Task goal:
Among the records that follow, find each line holding the word "data" and copy it.
——————————
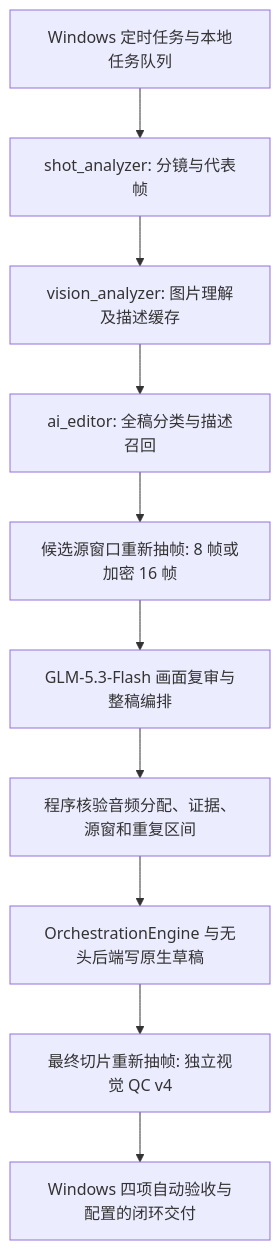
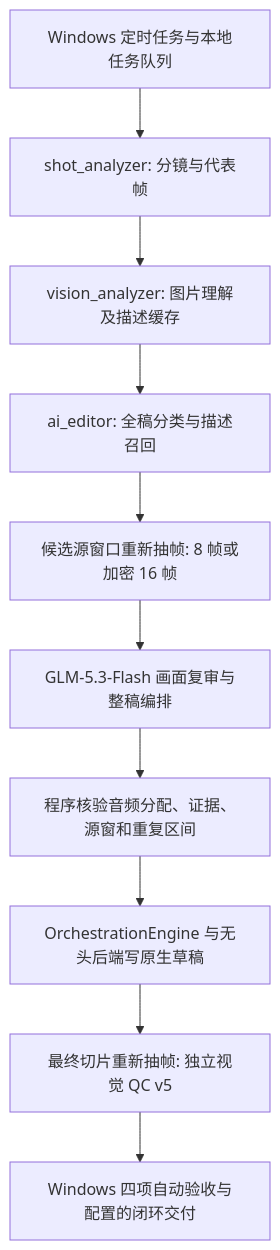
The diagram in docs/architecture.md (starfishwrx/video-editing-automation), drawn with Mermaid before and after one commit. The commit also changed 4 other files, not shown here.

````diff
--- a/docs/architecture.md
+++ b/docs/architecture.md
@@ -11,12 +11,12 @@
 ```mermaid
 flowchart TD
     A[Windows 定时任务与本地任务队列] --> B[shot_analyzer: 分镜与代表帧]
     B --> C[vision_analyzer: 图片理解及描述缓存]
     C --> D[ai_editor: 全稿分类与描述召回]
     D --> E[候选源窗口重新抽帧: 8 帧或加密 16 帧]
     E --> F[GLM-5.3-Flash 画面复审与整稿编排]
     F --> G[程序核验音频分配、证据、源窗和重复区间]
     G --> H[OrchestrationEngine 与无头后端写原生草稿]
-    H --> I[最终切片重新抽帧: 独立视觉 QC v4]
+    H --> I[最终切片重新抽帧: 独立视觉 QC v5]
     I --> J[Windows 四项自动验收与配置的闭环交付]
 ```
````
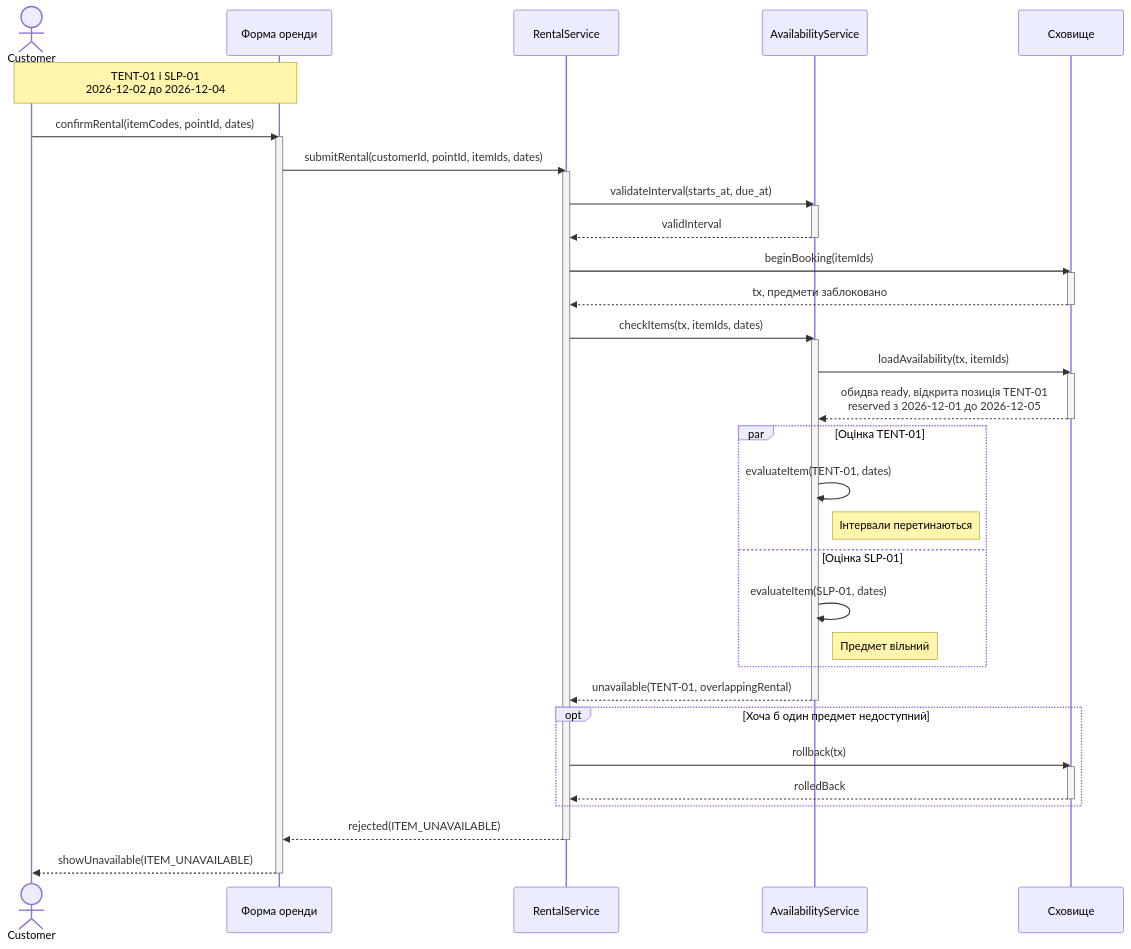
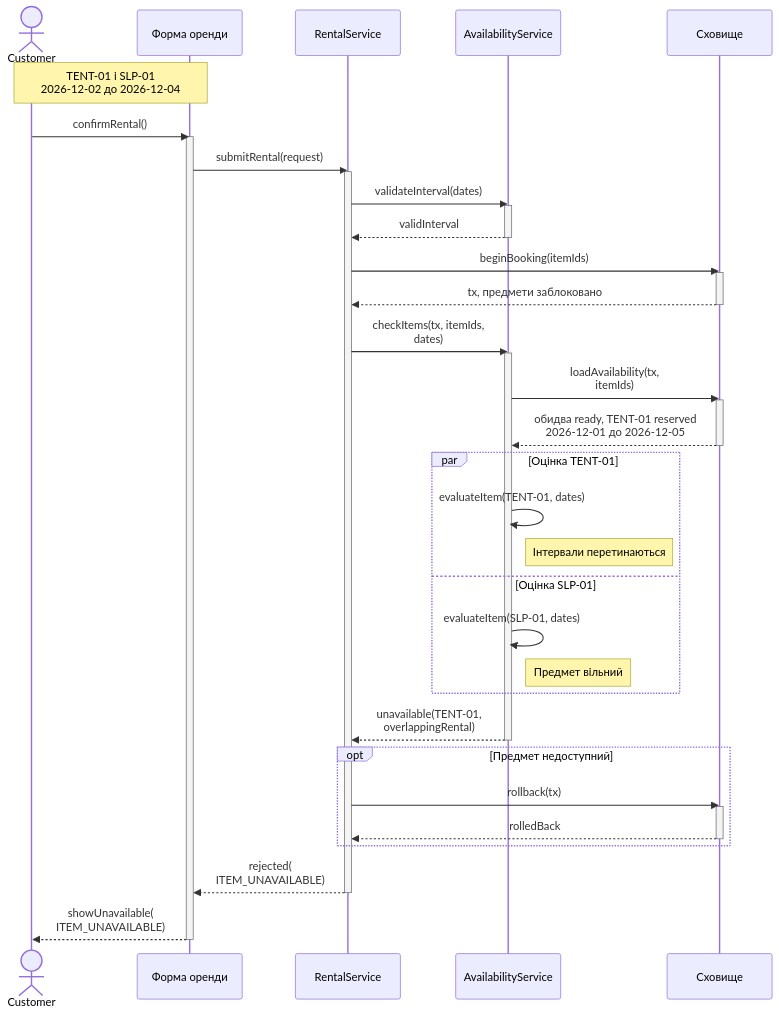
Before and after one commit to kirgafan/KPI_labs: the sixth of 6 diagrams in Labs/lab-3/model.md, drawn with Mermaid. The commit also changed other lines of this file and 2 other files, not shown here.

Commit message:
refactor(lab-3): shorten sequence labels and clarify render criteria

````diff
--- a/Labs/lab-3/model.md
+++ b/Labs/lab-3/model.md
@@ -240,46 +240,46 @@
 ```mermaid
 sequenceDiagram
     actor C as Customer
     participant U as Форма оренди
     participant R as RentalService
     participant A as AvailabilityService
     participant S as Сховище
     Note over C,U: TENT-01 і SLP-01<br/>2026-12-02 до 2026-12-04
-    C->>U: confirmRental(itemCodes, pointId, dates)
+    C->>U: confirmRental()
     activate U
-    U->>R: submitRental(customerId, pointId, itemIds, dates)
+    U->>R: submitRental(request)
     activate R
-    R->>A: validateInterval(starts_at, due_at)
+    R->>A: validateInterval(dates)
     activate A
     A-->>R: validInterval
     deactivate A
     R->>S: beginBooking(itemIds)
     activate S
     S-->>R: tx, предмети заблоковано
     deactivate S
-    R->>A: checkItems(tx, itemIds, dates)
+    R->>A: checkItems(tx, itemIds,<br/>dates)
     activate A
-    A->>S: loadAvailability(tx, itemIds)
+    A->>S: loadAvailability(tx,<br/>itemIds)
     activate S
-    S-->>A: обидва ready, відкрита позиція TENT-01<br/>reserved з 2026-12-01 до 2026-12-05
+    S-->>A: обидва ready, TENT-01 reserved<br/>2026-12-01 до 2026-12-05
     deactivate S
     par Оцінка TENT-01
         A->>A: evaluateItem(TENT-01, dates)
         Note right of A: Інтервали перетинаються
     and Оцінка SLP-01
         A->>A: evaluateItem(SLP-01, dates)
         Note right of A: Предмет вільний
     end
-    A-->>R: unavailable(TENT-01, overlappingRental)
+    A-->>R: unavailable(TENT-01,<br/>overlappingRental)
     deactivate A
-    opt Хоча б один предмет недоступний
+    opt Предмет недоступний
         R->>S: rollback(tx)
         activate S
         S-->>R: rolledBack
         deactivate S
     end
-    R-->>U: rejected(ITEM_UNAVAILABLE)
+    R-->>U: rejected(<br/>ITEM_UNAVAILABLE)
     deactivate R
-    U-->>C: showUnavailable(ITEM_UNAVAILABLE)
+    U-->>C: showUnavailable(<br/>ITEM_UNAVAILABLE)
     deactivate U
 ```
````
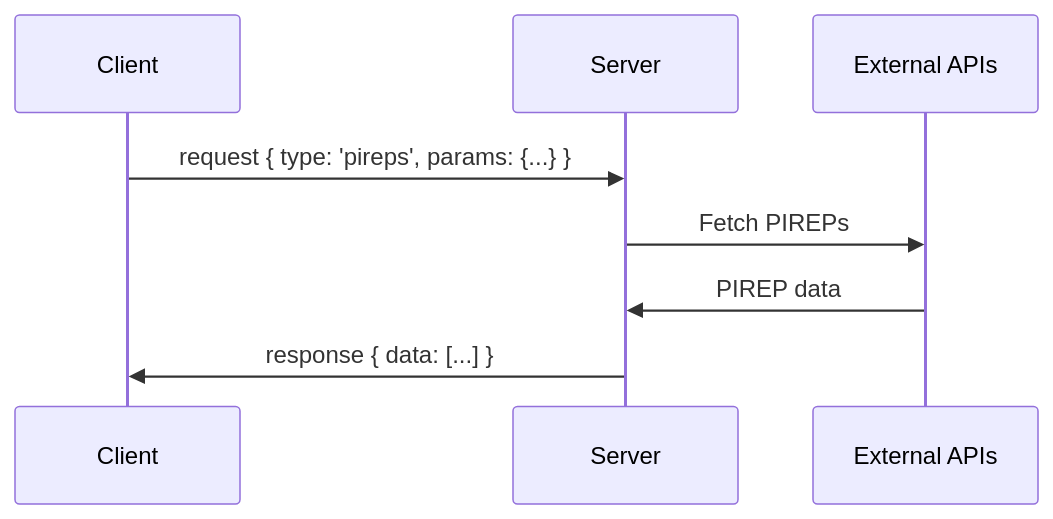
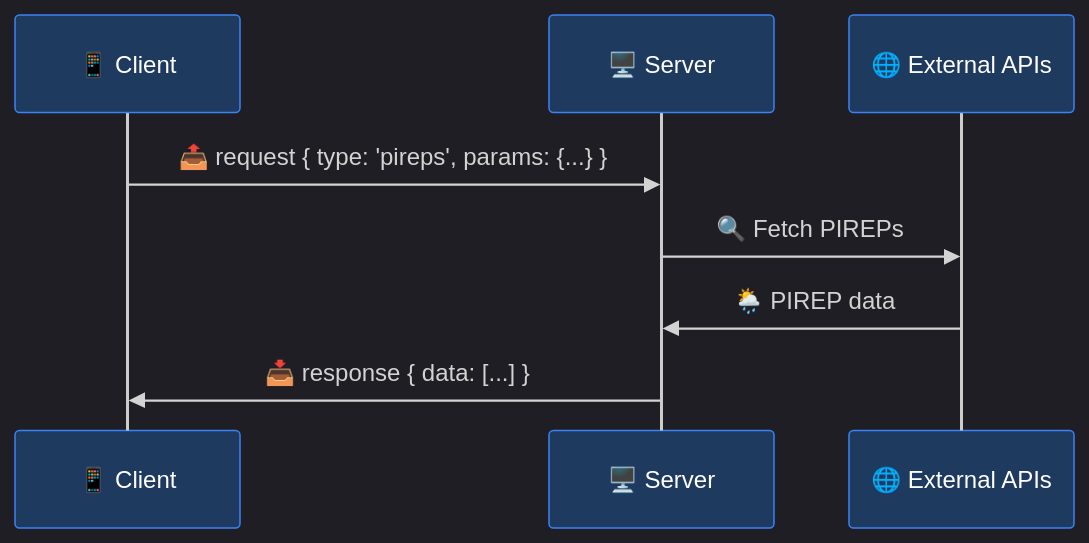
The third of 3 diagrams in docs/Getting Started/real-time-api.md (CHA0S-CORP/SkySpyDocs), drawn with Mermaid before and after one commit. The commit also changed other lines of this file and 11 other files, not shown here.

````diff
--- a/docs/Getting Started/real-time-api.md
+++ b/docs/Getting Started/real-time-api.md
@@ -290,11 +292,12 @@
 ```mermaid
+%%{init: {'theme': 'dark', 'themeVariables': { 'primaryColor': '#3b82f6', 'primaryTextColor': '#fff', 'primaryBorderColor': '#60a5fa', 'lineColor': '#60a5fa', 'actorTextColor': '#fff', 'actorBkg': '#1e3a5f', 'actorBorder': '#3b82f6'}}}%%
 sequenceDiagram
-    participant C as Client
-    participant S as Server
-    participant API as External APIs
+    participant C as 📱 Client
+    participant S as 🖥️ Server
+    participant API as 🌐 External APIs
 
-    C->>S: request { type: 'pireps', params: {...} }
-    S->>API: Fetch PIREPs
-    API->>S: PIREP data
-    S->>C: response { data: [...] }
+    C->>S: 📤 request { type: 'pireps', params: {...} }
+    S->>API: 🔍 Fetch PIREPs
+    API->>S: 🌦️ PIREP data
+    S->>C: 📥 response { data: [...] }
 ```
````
——————————
Result of this task:
-    API->>S: PIREP data
-    S->>C: response { data: [...] }
+    API->>S: 🌦️ PIREP data
+    S->>C: 📥 response { data: [...] }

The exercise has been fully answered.